4. The idea that Christmas has transcended religious views, and as a normal part of our culture, should not be considered offensive - is not convincing or fair. Perhaps one had his/her children eaten by the Ferocious Christian of Waukesha, or he/she was forced by his/her schoolmates to eat cross-shaped Christmas cookies to the point of traumatic stomach discomfort. We all know that any degree of sensitivity to non-neutral expressions of thought or belief is possible, and we must plan our lives accordingly.
1. Stop being such a nancy and eat another cookie, or I'll sick the FC of W on you.
2. There is no #2
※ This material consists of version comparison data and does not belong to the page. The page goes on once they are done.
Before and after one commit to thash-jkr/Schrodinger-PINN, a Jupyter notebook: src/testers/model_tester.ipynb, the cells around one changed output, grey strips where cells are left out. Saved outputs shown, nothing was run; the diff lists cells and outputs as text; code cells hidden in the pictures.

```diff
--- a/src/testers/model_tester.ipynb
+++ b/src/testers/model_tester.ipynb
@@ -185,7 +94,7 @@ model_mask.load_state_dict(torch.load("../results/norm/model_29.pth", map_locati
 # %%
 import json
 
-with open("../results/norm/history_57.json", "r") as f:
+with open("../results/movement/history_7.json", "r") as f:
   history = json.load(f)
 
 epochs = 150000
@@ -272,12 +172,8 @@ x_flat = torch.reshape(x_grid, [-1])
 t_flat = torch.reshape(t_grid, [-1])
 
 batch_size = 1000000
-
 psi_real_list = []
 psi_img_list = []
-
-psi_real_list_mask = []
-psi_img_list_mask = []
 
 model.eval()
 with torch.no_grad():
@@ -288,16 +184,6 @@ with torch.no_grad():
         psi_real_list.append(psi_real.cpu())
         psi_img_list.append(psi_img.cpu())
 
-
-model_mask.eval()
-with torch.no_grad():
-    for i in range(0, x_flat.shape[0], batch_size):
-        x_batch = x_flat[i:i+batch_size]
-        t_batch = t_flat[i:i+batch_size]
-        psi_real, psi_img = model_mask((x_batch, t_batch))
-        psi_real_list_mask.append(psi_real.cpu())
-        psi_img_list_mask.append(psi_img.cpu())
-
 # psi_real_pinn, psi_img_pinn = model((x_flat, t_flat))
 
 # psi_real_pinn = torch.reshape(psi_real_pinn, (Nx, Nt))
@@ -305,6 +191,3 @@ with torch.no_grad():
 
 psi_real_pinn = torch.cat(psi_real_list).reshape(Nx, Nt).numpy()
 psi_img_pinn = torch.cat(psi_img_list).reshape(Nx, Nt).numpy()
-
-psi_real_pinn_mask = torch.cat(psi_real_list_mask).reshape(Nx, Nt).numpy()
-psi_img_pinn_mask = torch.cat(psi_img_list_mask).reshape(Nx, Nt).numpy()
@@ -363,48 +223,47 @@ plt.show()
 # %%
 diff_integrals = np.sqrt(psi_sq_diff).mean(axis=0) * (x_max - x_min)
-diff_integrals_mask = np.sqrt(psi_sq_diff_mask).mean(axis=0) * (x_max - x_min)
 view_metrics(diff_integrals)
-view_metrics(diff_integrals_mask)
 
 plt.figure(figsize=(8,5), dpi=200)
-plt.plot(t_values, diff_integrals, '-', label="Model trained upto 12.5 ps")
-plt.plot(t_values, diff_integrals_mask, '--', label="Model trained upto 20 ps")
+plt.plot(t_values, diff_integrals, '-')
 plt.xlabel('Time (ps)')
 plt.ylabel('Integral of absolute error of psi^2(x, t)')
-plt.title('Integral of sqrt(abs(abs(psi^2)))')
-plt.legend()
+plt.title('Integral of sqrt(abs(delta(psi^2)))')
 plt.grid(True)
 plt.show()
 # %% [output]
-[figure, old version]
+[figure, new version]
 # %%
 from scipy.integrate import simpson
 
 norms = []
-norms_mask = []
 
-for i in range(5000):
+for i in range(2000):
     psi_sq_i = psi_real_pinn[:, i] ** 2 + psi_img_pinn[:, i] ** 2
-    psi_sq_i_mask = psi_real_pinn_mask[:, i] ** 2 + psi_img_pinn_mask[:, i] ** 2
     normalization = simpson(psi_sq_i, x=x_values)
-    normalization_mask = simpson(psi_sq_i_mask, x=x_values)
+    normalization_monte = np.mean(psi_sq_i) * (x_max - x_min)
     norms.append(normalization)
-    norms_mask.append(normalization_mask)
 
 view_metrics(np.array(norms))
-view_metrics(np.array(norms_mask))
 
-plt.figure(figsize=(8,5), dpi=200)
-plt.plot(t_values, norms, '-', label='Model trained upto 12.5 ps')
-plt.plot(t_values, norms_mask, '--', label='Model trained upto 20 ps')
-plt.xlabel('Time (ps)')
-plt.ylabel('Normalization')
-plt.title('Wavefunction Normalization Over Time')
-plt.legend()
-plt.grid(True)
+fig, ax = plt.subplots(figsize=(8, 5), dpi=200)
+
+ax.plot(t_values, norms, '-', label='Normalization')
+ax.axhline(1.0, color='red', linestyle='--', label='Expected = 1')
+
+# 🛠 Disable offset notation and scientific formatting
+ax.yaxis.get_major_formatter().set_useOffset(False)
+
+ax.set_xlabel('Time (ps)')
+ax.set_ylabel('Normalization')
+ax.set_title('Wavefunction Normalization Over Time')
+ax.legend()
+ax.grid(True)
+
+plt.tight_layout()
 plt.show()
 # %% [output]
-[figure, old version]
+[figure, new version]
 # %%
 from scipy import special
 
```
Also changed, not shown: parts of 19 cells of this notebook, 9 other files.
So those are the two positions, in a nutshell. But despite the merrychristmasers' claim that there is no #2, I think they're both completely full of shit.
As with most things of theological 'significance,' the celebration of Christmas was discussed, drawn up, bickered over, sent in, sent back, queried, lost, found, subjected to public enquiry, lost again, signed in triplicate, and eventually agreed upon by old, snaggletoothed white men in very tall hats and gold robes. The short version of the story is that a few hundred years ago, they began a hostile takeover of Winter Solstice - mainly by setting the celebration of the birth of Christ (which probably took place sometime in Autumn) 4 days removed from said Solstice. Since then, more white people have continued their work, adopting one Solstice tradition after another, wrapping them in swaddling clothes, placing them a manger, and calling them Christianity. Holly, ivy, mistletoe, yule log, the giving of gifts, decorated trees, magical reindeer, etc. -- you guessed it -- all Solstice.
So, as one is what one eats, Christmas has become what the Christians stomped out so long ago: a pagan celebration of giving, generic good will, and the worship of tangible things -- egg nog, ipods, celestial bodies, whatever. But I do agree that our new traditions are just like believing in God -- trampelled Walmart employees, neverending delays at LaGuardia, arguments with relatives, supressing our natural needs, giving in to authority figures, and listening to great aunt Mervleputz talk drunkedly about all the people she knows who have died since last Christmas, and from what disease, and at what hostpital.
But even with all the shades of similarity, Christmas is not, and has never been, a religious holiday for most. We're really just celebrating the shortest daylight of the year with red and green flair four days late. So when the vehement bullies demand that 'Merry Christmas-es' fill our American air, it doesn't offend me, but I don't exactly agree.
So Happy Solstice, one and all. Enjoy your bread and jam, and any of you guys call me Francis... and I'll kill you.